My point Bernard about stopping down one stop for good measure and not worrying about diffraction is that if your DOF aperture setting or focus point is off a little, it's worse to have parts out of focus with no diffraction rather than having everything you want in focus but with some diffraction.
Which do you think is worse and under what conditions? Are there differences between medium format film that I shoot and D800 digital?
When T/S lenses and DoF stacking are not applicable then yes, you are of course correct that stopping down is a good solution. My tongue in cheek point was just that it hurts to spend a lot on top lenses and not really tap into their resolution potential. But artistic result is of course more important.
Nowadays, my preferred approach is a combination of 2 rows stitching and moderately stopped down image for the foreground that is focused closer than would have been with a single image. Live view is indeed the easiest way to find the optimal focus point both in the foreground and near infinity for the upper image row. The technique can of course be generalized to multiple rows.
I am in the process of writing an article to describe this technique that, as far as I know, I have invented. The image belw was shot with a D800 and the Otus. 2 rows pano, 8 images total.
The key difference btwn film and digital is how easy it is with digital to see that the resolution potential of the lens/sensor was not tapped into.
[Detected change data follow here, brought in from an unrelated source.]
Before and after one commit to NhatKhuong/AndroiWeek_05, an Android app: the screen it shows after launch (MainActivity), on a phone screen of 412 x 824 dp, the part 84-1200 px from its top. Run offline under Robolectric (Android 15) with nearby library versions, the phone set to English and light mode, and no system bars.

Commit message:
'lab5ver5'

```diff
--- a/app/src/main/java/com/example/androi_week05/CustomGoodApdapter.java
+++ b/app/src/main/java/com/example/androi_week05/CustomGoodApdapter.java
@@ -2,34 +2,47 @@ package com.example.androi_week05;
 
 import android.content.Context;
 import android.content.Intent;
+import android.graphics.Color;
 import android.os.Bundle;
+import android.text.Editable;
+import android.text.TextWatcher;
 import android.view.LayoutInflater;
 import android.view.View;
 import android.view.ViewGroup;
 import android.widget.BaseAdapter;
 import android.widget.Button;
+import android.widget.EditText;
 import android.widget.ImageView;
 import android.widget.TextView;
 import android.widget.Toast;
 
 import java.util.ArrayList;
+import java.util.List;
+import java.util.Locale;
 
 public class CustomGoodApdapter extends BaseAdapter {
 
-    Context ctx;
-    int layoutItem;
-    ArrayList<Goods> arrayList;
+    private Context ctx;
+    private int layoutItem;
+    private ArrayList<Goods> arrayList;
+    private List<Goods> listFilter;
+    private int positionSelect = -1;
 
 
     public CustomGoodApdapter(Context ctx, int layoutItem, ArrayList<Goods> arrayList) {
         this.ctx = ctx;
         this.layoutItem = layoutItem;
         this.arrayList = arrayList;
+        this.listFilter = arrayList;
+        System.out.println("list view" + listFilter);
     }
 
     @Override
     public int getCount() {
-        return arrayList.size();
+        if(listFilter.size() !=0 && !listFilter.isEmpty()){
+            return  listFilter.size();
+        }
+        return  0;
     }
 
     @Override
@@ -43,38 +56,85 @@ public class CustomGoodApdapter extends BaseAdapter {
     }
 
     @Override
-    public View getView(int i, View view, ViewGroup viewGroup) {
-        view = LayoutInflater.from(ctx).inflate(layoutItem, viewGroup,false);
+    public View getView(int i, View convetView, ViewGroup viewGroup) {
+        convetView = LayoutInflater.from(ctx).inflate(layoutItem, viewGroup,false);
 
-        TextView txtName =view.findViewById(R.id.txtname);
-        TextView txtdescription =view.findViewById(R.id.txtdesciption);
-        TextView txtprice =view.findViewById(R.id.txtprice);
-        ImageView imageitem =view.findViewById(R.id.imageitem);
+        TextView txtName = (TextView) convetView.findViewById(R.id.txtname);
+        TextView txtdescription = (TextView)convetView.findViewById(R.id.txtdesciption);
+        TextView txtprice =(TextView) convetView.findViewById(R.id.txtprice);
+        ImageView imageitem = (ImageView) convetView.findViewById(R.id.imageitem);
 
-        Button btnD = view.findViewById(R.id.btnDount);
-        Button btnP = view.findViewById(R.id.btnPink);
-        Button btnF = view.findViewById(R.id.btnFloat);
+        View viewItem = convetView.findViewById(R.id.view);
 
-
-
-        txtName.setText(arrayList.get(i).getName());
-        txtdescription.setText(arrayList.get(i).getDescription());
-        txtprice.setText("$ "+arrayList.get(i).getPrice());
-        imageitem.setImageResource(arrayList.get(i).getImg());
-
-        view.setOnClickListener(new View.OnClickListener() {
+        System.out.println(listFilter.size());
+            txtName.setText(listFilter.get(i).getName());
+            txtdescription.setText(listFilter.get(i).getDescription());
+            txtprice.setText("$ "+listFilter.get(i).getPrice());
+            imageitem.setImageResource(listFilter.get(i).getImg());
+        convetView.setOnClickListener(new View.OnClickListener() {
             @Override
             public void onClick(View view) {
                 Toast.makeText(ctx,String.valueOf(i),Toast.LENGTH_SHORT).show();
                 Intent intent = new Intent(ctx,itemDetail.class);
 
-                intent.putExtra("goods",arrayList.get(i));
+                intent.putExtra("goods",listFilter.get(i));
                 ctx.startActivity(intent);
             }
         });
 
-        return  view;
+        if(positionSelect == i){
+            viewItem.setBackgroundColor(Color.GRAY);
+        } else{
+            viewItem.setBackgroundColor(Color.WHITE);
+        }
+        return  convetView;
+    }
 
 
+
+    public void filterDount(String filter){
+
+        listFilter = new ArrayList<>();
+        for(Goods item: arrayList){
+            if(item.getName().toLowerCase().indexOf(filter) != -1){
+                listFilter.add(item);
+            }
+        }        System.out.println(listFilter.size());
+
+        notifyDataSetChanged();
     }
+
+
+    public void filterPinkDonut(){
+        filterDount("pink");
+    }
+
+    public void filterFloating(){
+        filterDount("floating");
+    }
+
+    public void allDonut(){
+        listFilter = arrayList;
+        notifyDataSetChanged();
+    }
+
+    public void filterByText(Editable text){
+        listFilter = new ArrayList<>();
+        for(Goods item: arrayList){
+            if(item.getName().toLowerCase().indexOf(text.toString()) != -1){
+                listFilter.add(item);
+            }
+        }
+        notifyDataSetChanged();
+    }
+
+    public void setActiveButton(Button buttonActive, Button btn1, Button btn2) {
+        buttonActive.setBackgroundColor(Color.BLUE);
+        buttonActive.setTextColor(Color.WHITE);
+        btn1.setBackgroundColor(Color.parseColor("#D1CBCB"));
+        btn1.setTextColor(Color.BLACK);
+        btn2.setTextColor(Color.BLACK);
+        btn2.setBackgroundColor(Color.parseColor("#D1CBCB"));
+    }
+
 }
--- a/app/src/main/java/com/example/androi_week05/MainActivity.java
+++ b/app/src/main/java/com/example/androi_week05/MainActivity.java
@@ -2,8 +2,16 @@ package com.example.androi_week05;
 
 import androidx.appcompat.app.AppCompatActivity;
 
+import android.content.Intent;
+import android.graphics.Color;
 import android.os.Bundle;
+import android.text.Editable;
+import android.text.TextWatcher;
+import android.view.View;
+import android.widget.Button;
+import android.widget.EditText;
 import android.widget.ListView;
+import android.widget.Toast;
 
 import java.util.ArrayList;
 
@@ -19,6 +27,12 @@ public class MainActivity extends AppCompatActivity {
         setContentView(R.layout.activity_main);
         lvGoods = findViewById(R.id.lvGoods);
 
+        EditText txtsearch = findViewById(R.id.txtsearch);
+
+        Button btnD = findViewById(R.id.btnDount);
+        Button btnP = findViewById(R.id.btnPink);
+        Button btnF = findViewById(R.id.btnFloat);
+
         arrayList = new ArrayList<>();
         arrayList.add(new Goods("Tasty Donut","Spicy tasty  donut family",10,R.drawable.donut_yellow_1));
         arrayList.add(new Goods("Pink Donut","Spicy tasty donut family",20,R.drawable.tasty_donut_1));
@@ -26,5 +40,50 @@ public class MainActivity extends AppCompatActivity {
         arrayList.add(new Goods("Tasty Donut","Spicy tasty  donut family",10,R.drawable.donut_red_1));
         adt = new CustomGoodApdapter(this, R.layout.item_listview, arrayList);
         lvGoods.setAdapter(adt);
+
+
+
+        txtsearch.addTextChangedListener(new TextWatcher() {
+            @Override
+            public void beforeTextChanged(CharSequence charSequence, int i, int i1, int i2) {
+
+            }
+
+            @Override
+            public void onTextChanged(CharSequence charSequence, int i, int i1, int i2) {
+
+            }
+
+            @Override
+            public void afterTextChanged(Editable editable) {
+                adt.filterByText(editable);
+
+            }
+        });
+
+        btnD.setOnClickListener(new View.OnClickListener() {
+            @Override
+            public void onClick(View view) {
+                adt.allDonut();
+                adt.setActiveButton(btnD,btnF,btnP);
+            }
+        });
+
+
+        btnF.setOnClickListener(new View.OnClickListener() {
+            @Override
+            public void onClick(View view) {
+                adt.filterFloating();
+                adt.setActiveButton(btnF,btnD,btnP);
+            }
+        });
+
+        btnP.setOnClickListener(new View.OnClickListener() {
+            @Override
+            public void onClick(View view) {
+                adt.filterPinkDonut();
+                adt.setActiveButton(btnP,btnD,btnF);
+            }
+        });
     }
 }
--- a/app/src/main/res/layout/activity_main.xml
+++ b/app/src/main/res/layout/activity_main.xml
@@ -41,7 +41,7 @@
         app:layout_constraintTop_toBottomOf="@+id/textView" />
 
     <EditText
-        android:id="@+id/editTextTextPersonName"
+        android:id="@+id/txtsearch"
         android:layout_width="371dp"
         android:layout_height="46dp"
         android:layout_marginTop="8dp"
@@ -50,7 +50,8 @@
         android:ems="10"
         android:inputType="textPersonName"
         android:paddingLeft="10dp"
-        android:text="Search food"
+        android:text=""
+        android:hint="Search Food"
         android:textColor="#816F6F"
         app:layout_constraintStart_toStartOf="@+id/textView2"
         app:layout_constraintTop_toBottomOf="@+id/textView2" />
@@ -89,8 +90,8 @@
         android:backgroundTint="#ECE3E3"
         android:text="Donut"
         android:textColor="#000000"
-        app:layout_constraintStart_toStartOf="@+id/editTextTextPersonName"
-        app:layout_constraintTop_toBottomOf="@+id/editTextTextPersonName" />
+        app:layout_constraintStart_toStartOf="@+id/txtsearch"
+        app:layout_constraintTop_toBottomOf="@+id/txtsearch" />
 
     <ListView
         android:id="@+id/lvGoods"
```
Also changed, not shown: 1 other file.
In the end it depends on the print size you are targeting for a given series of images. If you print at A3, then stopping down with good sharpening is all you'll ever need.